*ASSIGNMENT*. Filter the records for lines holding the string "section".

*DATA FOR REVIEW*.
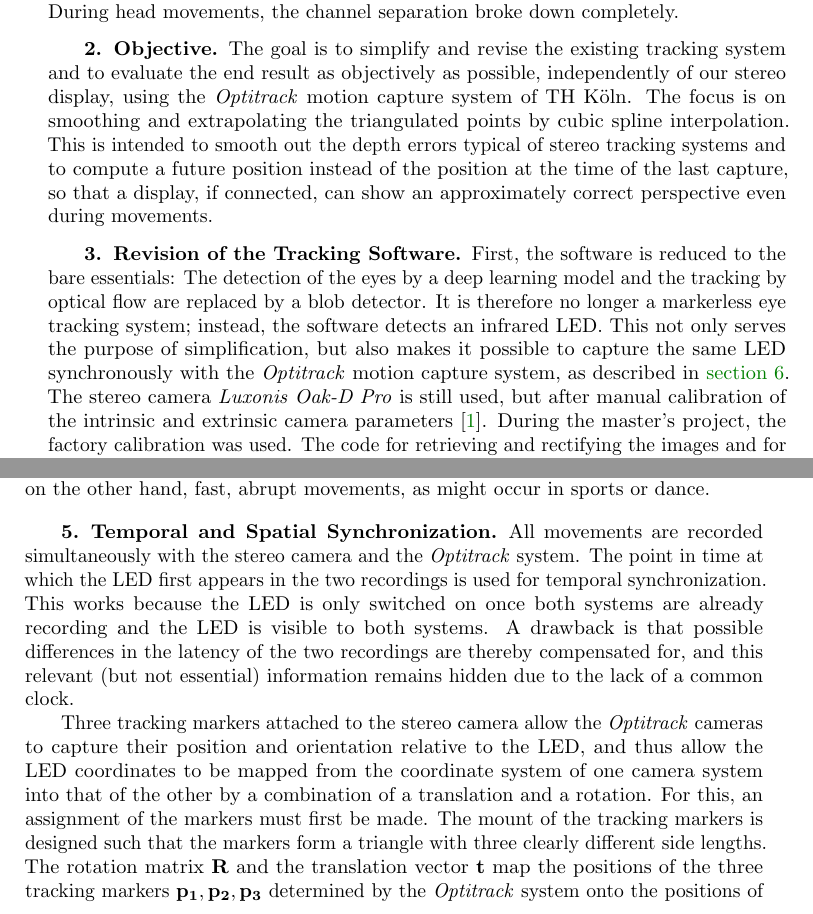
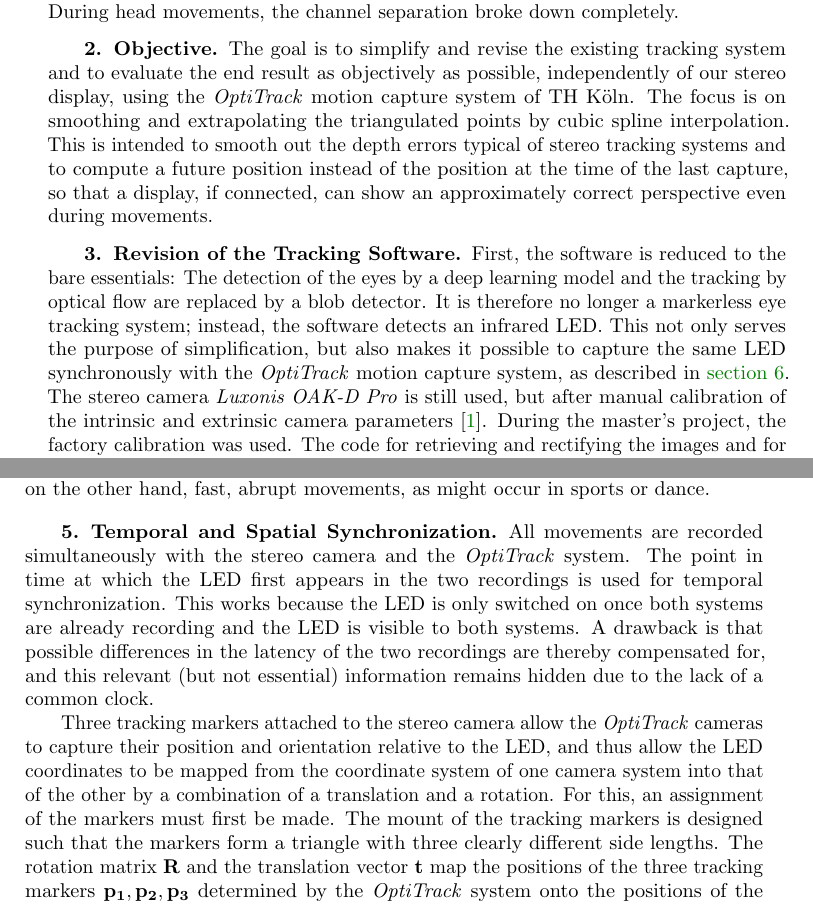
Before and after one commit to arthurkehrwald/point-tracking-filter, a LaTeX paper (paper/main.tex): two parts of pages 1 and 2 of 3, joined at a grey line, cut so that both start at the same text. Compiled offline with pdfLaTeX.

Commit message:
Paper: Fix oak-d and optitrack spelling

```diff
--- a/paper/main.tex
+++ b/paper/main.tex
@@ -31,7 +31,7 @@ During head movements, the channel separation broke down completely.
 \section{Objective}
 \label{sec:objective}
 
-The goal is to simplify and revise the existing tracking system and to evaluate the end result as objectively as possible, independently of our stereo display, using the \emph{Optitrack} motion capture system of TH Köln.
+The goal is to simplify and revise the existing tracking system and to evaluate the end result as objectively as possible, independently of our stereo display, using the \emph{OptiTrack} motion capture system of TH Köln.
 The focus is on smoothing and extrapolating the triangulated points by cubic spline interpolation.
 This is intended to smooth out the depth errors typical of stereo tracking systems and to compute a future position instead of the position at the time of the last capture, so that a display, if connected, can show an approximately correct perspective even during movements.
 
@@ -41,8 +41,8 @@ This is intended to smooth out the depth errors typical of stereo tracking syste
 First, the software is reduced to the bare essentials:
 The detection of the eyes by a deep learning model and the tracking by optical flow are replaced by a blob detector.
 It is therefore no longer a markerless eye tracking system; instead, the software detects an infrared LED.
-This not only serves the purpose of simplification, but also makes it possible to capture the same LED synchronously with the \emph{Optitrack} motion capture system, as described in \cref{sec:evaluation}.
-The stereo camera \emph{Luxonis Oak-D Pro} is still used, but after manual calibration of the intrinsic and extrinsic camera parameters \cite{luxonis2026}.
+This not only serves the purpose of simplification, but also makes it possible to capture the same LED synchronously with the \emph{OptiTrack} motion capture system, as described in \cref{sec:evaluation}.
+The stereo camera \emph{Luxonis OAK-D Pro} is still used, but after manual calibration of the intrinsic and extrinsic camera parameters \cite{luxonis2026}.
 During the master's project, the factory calibration was used.
 The code for retrieving and rectifying the images and for triangulating the 3D coordinates is rewritten, but remains equivalent.
 
@@ -76,14 +76,14 @@ On the one hand, slow movements with longer pauses, as would occur when using a
 
 \section{Temporal and Spatial Synchronization}
 
-All movements are recorded simultaneously with the stereo camera and the \emph{Optitrack} system.
+All movements are recorded simultaneously with the stereo camera and the \emph{OptiTrack} system.
 The point in time at which the LED first appears in the two recordings is used for temporal synchronization.
 This works because the LED is only switched on once both systems are already recording and the LED is visible to both systems.
 A drawback is that possible differences in the latency of the two recordings are thereby compensated for, and this relevant (but not essential) information remains hidden due to the lack of a common clock.
 
-Three tracking markers attached to the stereo camera allow the \emph{Optitrack} cameras to capture their position and orientation relative to the LED, and thus allow the LED coordinates to be mapped from the coordinate system of one camera system into that of the other by a combination of a translation and a rotation.
+Three tracking markers attached to the stereo camera allow the \emph{OptiTrack} cameras to capture their position and orientation relative to the LED, and thus allow the LED coordinates to be mapped from the coordinate system of one camera system into that of the other by a combination of a translation and a rotation.
 For this, an assignment of the markers must first be made. The mount of the tracking markers is designed such that the markers form a triangle with three clearly different side lengths.
-The rotation matrix $\mathbf{R}$ and the translation vector $\mathbf{t}$ map the positions of the three tracking markers $\mathbf{p_1}, \mathbf{p_2}, \mathbf{p_3}$ determined by the \emph{Optitrack} system onto the positions of the tracking markers in the coordinate system of the stereo camera $\mathbf{p'_1}, \mathbf{p'_2}, \mathbf{p'_3}$, such that $\mathbf{p'_n} = \mathbf{p_n} \mathbf{R} + \mathbf{t}$ holds for $n \in \mathbf{\{1, 2, 3\}}$.
+The rotation matrix $\mathbf{R}$ and the translation vector $\mathbf{t}$ map the positions of the three tracking markers $\mathbf{p_1}, \mathbf{p_2}, \mathbf{p_3}$ determined by the \emph{OptiTrack} system onto the positions of the tracking markers in the coordinate system of the stereo camera $\mathbf{p'_1}, \mathbf{p'_2}, \mathbf{p'_3}$, such that $\mathbf{p'_n} = \mathbf{p_n} \mathbf{R} + \mathbf{t}$ holds for $n \in \mathbf{\{1, 2, 3\}}$.
 
 \section{Evaluation}
 \label{sec:evaluation}
```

*OUTPUT FOR THIS TASK*.
 \section{Objective}
 \section{Temporal and Spatial Synchronization}
 \section{Evaluation}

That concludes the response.